Scan the entries below for the word "updateEmployee". Copy each line that has it.
┌──
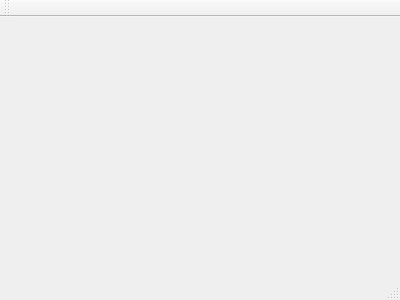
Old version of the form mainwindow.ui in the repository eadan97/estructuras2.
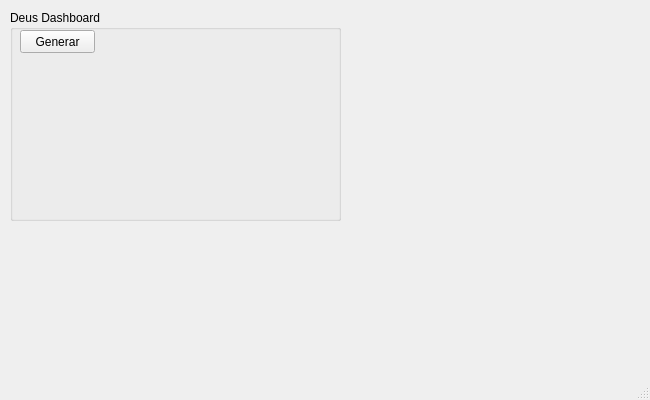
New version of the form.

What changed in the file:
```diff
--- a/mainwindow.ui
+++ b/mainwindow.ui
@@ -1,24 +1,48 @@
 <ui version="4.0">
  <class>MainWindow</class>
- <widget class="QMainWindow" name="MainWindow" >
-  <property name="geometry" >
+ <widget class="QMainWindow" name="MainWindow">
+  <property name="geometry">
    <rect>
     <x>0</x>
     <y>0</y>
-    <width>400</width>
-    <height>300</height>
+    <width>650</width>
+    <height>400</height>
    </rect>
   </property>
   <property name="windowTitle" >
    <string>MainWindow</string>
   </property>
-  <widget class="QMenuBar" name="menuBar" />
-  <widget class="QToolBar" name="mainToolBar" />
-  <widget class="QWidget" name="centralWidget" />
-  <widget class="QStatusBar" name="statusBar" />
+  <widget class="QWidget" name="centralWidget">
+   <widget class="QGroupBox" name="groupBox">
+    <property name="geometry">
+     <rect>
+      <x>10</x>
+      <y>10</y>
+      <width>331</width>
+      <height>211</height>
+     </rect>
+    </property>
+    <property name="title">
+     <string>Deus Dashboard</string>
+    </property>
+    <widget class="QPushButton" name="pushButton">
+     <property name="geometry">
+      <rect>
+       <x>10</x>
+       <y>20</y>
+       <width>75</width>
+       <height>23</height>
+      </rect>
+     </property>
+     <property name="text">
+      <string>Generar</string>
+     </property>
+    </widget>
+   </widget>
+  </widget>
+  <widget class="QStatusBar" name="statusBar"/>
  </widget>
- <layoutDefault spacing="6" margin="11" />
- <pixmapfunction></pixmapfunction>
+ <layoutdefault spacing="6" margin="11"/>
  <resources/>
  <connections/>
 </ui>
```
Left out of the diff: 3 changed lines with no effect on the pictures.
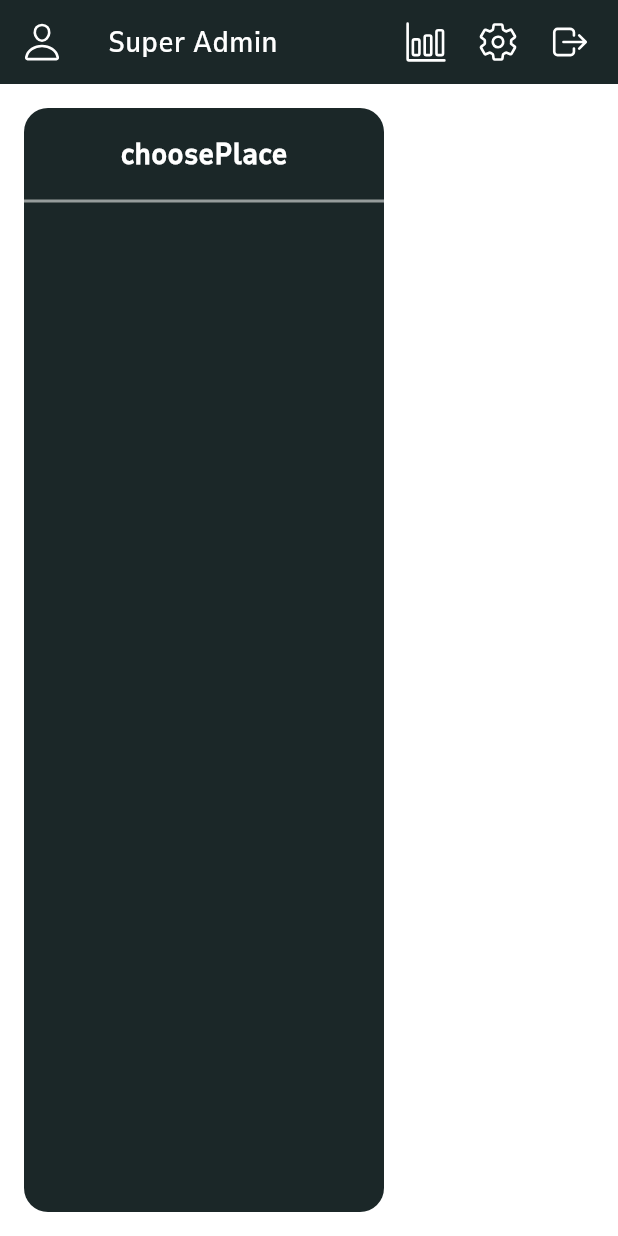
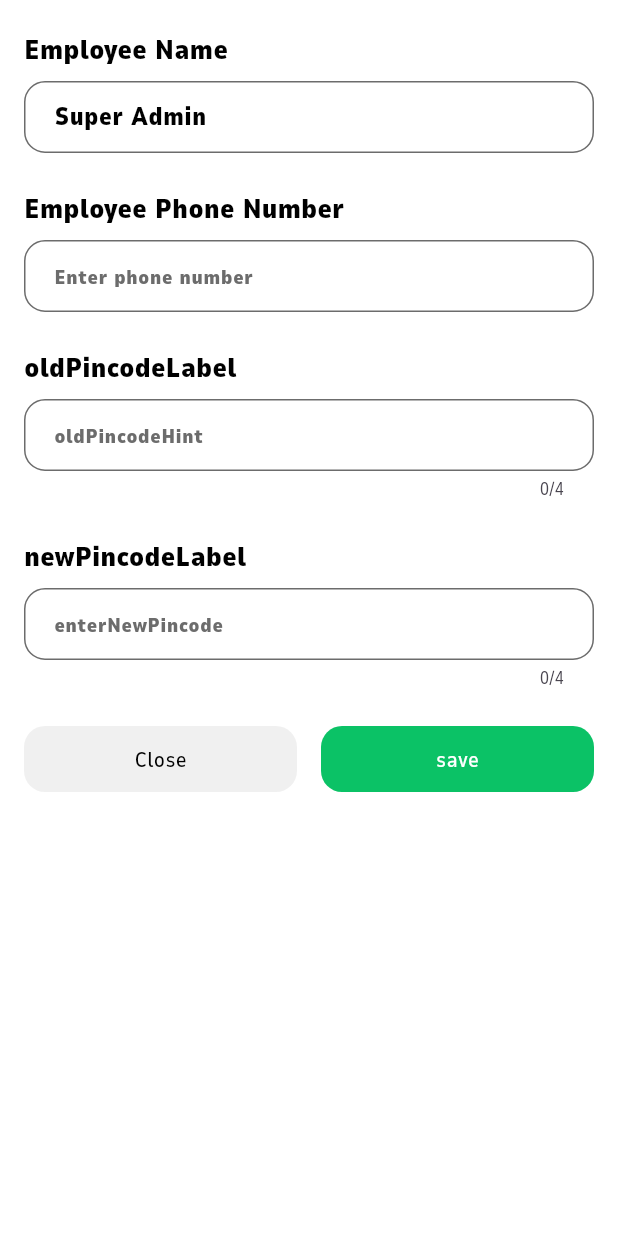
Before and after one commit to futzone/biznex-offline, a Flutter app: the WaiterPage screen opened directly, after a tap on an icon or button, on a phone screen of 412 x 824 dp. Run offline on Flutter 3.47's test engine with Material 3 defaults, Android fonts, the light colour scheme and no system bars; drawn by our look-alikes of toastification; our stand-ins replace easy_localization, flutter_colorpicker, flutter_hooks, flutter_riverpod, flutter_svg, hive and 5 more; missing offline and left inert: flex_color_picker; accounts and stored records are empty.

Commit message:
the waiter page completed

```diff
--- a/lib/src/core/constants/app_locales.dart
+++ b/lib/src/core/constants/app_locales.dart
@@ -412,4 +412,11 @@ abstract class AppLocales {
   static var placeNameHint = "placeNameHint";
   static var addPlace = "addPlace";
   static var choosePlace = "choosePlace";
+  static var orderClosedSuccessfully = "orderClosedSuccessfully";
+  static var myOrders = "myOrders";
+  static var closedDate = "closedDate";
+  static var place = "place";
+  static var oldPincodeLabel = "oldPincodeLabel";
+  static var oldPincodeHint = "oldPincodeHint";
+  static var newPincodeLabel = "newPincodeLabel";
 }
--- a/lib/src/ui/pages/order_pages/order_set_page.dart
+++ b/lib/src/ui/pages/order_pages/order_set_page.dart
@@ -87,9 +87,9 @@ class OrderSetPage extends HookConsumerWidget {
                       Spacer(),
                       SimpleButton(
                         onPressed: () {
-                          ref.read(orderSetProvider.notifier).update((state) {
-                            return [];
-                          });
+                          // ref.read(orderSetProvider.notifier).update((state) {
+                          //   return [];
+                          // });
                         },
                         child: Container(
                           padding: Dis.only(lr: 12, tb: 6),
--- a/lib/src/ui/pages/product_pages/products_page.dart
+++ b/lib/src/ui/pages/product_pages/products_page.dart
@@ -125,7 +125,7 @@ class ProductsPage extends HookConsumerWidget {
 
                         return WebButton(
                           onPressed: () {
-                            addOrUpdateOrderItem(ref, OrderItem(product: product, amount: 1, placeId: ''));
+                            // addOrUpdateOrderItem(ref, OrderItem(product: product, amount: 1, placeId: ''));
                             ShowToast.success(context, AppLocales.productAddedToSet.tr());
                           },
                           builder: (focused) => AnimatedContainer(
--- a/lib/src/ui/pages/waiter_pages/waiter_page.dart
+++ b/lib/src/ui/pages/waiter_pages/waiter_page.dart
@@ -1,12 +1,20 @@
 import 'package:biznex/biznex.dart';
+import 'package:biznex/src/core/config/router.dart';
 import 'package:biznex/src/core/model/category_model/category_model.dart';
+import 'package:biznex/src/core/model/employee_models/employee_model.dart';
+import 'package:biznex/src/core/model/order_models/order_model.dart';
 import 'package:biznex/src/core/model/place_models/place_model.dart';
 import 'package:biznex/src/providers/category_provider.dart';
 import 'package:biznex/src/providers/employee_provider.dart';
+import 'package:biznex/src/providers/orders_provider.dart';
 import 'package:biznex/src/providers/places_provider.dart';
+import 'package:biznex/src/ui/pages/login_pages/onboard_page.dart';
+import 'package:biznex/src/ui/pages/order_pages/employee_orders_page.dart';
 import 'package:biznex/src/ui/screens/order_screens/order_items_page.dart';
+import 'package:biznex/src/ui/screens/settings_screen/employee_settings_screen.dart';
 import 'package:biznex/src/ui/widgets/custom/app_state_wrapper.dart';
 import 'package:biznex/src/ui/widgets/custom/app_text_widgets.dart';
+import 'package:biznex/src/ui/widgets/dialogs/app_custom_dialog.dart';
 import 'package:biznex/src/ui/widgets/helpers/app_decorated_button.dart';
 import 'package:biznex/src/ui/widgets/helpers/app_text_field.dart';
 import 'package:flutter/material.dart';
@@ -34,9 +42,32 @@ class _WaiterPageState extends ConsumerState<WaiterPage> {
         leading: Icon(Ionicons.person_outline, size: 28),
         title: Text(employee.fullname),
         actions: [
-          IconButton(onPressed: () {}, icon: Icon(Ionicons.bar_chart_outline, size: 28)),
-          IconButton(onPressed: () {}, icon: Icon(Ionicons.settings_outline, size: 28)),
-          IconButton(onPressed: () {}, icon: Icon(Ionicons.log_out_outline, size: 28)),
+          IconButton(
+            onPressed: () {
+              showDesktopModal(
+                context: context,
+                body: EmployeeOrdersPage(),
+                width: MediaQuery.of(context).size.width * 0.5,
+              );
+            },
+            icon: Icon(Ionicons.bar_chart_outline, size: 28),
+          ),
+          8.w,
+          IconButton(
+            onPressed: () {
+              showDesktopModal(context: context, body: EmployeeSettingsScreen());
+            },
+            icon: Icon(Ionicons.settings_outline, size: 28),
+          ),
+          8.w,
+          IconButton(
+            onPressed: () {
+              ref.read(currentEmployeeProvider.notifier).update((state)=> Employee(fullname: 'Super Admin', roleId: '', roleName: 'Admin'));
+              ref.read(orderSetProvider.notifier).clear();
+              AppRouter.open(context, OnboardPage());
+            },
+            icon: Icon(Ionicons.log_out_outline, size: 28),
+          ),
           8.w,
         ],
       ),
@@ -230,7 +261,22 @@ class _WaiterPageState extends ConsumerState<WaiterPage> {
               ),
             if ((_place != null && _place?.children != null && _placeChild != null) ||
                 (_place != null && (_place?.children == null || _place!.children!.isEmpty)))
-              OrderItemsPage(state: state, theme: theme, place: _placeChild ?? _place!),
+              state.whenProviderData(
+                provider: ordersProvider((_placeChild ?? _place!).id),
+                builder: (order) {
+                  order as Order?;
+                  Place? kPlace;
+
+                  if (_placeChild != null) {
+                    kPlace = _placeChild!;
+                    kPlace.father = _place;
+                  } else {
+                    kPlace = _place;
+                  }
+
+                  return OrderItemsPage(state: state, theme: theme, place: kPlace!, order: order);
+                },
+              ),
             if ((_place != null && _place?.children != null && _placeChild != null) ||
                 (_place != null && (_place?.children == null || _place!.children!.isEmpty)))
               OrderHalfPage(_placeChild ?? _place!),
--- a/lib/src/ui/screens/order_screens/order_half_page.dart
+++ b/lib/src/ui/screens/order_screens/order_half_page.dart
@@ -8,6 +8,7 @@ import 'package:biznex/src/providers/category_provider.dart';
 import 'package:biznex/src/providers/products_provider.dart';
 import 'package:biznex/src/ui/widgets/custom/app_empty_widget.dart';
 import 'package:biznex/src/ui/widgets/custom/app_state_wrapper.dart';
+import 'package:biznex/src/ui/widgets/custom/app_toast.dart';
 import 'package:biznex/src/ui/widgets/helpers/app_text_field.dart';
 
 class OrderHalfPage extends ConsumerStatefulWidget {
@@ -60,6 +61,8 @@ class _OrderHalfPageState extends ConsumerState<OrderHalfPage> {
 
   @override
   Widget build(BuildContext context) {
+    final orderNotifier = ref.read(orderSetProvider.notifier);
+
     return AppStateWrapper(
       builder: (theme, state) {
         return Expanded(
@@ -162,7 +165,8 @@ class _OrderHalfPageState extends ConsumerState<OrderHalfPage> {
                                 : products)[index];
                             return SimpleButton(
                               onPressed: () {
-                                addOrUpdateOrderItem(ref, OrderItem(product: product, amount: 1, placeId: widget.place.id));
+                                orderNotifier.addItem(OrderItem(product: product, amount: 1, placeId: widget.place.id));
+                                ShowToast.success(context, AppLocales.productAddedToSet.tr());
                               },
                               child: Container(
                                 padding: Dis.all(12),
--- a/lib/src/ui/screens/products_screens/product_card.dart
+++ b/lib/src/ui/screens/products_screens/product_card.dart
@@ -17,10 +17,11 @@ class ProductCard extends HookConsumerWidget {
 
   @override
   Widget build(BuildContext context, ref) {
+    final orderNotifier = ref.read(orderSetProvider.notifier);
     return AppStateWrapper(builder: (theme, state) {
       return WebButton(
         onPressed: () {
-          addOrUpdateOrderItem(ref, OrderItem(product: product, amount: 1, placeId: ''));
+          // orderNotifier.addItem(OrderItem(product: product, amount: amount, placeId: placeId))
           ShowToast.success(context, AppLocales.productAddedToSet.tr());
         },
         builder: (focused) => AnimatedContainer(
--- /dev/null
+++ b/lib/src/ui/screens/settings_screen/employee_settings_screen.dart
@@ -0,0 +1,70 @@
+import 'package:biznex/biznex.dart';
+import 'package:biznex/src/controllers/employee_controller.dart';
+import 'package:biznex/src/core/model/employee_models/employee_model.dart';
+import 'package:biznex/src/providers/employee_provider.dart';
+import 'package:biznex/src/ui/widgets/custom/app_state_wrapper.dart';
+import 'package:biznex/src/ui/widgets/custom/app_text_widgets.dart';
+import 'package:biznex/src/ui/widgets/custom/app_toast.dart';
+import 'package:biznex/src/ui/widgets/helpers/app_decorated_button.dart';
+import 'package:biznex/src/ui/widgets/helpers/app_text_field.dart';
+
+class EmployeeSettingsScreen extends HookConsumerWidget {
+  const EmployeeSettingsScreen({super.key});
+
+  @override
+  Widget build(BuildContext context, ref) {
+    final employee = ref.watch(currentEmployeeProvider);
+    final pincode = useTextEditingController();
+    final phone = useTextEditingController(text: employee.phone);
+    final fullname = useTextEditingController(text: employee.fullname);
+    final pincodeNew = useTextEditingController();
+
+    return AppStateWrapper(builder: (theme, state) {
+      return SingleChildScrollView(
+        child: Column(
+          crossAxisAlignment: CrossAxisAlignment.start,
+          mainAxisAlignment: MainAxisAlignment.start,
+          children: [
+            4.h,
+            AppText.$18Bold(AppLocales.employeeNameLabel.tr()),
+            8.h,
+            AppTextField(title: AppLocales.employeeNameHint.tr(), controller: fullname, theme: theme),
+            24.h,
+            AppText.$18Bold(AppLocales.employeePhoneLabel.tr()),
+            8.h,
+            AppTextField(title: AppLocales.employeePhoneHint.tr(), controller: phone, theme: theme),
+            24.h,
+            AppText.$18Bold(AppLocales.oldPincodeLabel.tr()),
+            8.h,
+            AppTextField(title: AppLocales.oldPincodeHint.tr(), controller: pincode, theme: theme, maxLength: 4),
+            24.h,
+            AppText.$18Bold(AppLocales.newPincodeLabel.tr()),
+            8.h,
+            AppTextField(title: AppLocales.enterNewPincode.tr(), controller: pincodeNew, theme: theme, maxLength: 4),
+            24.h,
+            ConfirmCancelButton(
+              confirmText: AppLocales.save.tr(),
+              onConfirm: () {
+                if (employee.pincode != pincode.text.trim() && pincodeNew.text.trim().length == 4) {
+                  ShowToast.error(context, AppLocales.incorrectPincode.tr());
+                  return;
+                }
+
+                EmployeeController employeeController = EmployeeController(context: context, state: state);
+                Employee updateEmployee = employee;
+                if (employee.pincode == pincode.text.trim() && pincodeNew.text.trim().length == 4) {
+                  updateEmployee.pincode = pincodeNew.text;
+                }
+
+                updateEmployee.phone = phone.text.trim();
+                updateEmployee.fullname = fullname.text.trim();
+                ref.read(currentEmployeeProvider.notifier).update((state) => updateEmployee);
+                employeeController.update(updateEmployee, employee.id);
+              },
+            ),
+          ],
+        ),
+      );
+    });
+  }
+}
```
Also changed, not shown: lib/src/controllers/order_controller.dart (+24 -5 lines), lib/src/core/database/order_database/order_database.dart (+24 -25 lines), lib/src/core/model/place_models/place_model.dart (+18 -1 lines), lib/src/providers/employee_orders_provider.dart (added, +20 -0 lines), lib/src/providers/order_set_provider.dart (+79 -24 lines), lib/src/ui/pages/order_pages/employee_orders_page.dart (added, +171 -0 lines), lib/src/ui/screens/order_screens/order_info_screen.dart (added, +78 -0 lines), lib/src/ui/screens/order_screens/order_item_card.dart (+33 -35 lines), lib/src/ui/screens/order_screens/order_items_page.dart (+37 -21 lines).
└──
### Exercise output:
+                Employee updateEmployee = employee;
+                  updateEmployee.pincode = pincodeNew.text;
+                updateEmployee.phone = phone.text.trim();
+                updateEmployee.fullname = fullname.text.trim();
+                ref.read(currentEmployeeProvider.notifier).update((state) => updateEmployee);
+                employeeController.update(updateEmployee, employee.id);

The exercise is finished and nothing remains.